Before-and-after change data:
• • • • •

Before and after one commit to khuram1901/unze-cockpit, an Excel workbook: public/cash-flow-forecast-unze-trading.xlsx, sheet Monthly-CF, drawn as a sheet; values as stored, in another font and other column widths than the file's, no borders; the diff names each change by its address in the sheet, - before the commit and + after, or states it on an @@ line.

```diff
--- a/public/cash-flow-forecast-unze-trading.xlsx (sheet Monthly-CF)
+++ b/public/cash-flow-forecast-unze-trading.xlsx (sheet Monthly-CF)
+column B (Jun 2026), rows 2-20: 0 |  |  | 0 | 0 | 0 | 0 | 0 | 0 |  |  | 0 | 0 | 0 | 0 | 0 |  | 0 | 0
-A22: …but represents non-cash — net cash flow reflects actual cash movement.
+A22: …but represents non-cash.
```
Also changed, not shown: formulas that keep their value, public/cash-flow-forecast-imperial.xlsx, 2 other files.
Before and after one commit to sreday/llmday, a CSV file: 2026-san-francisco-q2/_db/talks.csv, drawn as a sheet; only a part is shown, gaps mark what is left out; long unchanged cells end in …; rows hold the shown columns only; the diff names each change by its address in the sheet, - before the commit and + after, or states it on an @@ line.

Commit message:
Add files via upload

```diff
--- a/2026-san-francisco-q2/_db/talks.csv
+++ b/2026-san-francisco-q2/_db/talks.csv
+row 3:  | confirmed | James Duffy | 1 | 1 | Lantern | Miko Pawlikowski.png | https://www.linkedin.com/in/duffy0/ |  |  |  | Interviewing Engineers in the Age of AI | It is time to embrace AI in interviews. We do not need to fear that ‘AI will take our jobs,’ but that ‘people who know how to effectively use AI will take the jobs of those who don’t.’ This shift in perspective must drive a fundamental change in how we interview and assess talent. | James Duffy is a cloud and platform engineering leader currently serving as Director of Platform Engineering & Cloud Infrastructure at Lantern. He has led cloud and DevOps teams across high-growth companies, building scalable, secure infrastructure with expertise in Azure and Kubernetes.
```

• • • • •

- **Aim of the exercise**:
Write the records out again so that each one matches the original exactly.

- **Written solution**:
Before and after one commit to khuram1901/unze-cockpit, an Excel workbook: public/cash-flow-forecast-unze-trading.xlsx, sheet Monthly-CF, drawn as a sheet; values as stored, in another font and other column widths than the file's, no borders; the diff names each change by its address in the sheet, - before the commit and + after, or states it on an @@ line.

```diff
--- a/public/cash-flow-forecast-unze-trading.xlsx (sheet Monthly-CF)
+++ b/public/cash-flow-forecast-unze-trading.xlsx (sheet Monthly-CF)
+column B (Jun 2026), rows 2-20: 0 |  |  | 0 | 0 | 0 | 0 | 0 | 0 |  |  | 0 | 0 | 0 | 0 | 0 |  | 0 | 0
-A22: …but represents non-cash — net cash flow reflects actual cash movement.
+A22: …but represents non-cash.
```
Also changed, not shown: formulas that keep their value, public/cash-flow-forecast-imperial.xlsx, 2 other files.
Before and after one commit to sreday/llmday, a CSV file: 2026-san-francisco-q2/_db/talks.csv, drawn as a sheet; only a part is shown, gaps mark what is left out; long unchanged cells end in …; rows hold the shown columns only; the diff names each change by its address in the sheet, - before the commit and + after, or states it on an @@ line.

Commit message:
Add files via upload

```diff
--- a/2026-san-francisco-q2/_db/talks.csv
+++ b/2026-san-francisco-q2/_db/talks.csv
+row 3:  | confirmed | James Duffy | 1 | 1 | Lantern | Miko Pawlikowski.png | https://www.linkedin.com/in/duffy0/ |  |  |  | Interviewing Engineers in the Age of AI | It is time to embrace AI in interviews. We do not need to fear that ‘AI will take our jobs,’ but that ‘people who know how to effectively use AI will take the jobs of those who don’t.’ This shift in perspective must drive a fundamental change in how we interview and assess talent. | James Duffy is a cloud and platform engineering leader currently serving as Director of Platform Engineering & Cloud Infrastructure at Lantern. He has led cloud and DevOps teams across high-growth companies, building scalable, secure infrastructure with expertise in Azure and Kubernetes.
```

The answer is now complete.